The rise of crowdsourced navigation applications and connected vehicle applications provide new opportunities to relay road service safety information to the motoring public. NJDOT has initiated a Connected Vehicle: Road Service Safety Message pilot study that evaluates the effectiveness of using connected vehicle technology to alert the motoring public to the presence of safety service workers at an incident site. NJDOT is piloting the use of a Beacon Hazard Lights technology to alert drivers to the presence of workers when safety service vehicles turn on their hazard lights. The piloting of the technology has received the support of the NJ State Innovation Council (NJ STIC) and a STIC Incentive Funding grant of $39,600 awarded by FHWA.
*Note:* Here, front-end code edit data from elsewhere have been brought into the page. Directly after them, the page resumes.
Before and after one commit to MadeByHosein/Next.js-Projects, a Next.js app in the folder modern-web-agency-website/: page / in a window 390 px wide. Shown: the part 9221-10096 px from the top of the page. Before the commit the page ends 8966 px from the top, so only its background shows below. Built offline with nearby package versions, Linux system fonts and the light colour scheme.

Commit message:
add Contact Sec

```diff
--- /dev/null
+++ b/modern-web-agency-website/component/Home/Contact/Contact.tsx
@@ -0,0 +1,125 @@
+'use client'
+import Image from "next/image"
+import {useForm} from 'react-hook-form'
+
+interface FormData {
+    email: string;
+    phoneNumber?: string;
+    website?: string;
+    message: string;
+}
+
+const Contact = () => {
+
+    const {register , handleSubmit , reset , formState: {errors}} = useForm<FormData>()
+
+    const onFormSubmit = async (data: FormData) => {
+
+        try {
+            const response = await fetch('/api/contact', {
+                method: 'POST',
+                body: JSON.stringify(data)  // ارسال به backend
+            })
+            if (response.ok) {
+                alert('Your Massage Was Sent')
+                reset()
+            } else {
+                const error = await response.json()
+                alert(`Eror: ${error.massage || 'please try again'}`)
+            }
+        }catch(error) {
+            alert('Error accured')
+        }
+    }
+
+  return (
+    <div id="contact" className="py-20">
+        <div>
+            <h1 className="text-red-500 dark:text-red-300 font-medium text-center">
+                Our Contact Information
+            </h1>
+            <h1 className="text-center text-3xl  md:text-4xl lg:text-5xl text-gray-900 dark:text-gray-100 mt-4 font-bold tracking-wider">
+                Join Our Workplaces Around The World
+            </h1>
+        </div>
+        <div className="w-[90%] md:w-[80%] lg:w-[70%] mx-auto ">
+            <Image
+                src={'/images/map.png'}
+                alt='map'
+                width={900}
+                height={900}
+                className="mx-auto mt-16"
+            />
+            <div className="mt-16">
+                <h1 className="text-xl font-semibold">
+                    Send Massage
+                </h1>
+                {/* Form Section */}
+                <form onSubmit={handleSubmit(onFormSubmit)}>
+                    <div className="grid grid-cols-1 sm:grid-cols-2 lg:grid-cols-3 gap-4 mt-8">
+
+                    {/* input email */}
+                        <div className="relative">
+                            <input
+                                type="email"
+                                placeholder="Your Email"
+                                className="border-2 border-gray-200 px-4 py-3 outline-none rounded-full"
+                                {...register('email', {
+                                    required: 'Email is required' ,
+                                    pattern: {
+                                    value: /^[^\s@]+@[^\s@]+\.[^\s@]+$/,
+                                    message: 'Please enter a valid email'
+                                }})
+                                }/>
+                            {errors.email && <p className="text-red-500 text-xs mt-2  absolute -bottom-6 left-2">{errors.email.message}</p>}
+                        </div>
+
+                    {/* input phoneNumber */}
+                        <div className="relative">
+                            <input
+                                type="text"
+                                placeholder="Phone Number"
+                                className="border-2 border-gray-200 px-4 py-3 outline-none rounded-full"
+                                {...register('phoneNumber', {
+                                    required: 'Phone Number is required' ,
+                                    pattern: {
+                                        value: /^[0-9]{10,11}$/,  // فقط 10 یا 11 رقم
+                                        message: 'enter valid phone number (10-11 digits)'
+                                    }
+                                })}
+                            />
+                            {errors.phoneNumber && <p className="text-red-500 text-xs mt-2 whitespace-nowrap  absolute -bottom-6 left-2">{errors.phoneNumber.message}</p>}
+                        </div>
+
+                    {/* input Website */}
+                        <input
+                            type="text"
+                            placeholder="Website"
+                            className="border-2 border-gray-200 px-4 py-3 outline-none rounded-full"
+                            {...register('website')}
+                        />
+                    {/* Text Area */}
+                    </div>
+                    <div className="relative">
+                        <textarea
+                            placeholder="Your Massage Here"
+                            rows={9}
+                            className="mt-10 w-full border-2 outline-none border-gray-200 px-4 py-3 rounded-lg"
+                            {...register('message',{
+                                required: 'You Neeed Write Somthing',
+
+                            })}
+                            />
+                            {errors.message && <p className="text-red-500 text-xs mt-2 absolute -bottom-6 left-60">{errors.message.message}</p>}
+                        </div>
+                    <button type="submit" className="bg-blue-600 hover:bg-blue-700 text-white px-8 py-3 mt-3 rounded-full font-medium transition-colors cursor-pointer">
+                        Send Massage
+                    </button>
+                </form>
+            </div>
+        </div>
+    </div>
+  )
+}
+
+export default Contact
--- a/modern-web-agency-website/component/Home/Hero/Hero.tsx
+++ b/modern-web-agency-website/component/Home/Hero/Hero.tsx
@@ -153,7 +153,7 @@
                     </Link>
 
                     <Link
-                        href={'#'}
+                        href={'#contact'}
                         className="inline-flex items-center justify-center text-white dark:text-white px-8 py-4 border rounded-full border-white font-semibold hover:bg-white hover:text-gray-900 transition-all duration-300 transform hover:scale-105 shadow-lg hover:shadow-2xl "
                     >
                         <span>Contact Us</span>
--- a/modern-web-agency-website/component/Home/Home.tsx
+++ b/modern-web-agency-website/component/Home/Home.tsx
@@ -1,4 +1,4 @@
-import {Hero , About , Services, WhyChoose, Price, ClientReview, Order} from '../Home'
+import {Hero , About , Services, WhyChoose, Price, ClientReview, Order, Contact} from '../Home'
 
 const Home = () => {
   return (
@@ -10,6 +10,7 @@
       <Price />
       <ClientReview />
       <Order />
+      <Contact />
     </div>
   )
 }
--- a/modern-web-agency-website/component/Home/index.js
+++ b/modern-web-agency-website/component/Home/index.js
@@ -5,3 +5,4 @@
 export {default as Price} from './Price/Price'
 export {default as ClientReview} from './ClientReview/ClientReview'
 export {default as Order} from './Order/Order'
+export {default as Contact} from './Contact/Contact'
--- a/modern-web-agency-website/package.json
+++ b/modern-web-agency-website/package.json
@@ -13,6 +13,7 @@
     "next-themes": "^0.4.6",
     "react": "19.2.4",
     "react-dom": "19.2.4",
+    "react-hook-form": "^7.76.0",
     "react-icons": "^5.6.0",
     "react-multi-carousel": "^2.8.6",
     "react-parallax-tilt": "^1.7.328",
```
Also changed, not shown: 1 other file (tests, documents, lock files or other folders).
The primary objective behind the initiative is to inform the public of the presence of Safety Service Patrol (SSP) personnel thru various services and applications that share real-time traffic and roadway information once they have responded to an incident or to help a motorist. A short demonstration video of how a technology-equipped NJDOT safety service vehicle interfaces with crowdsourcing platforms in the field can be accessed here.
Periodic interim reports for the pilot study are being prepared to evaluate the technology’s application during the STIC grant period. Previously, NJDOT and New Jersey Institute of Technology (NJIT) personnel conducted a field evaluation of the technology following the device-equipped SSP vehicle then subsequently maintained a data log of the device’s activity in the field and through mobile and web-based interfaces. In continuation of this effort, the NJIT team proceeded with a similar analysis by studying the correlation between the data recorded via the device log and the crowdsourced navigation applications web-based interface. In addition, the radio logs maintained by the Safety Service Patrol were used to further support this evaluation effort.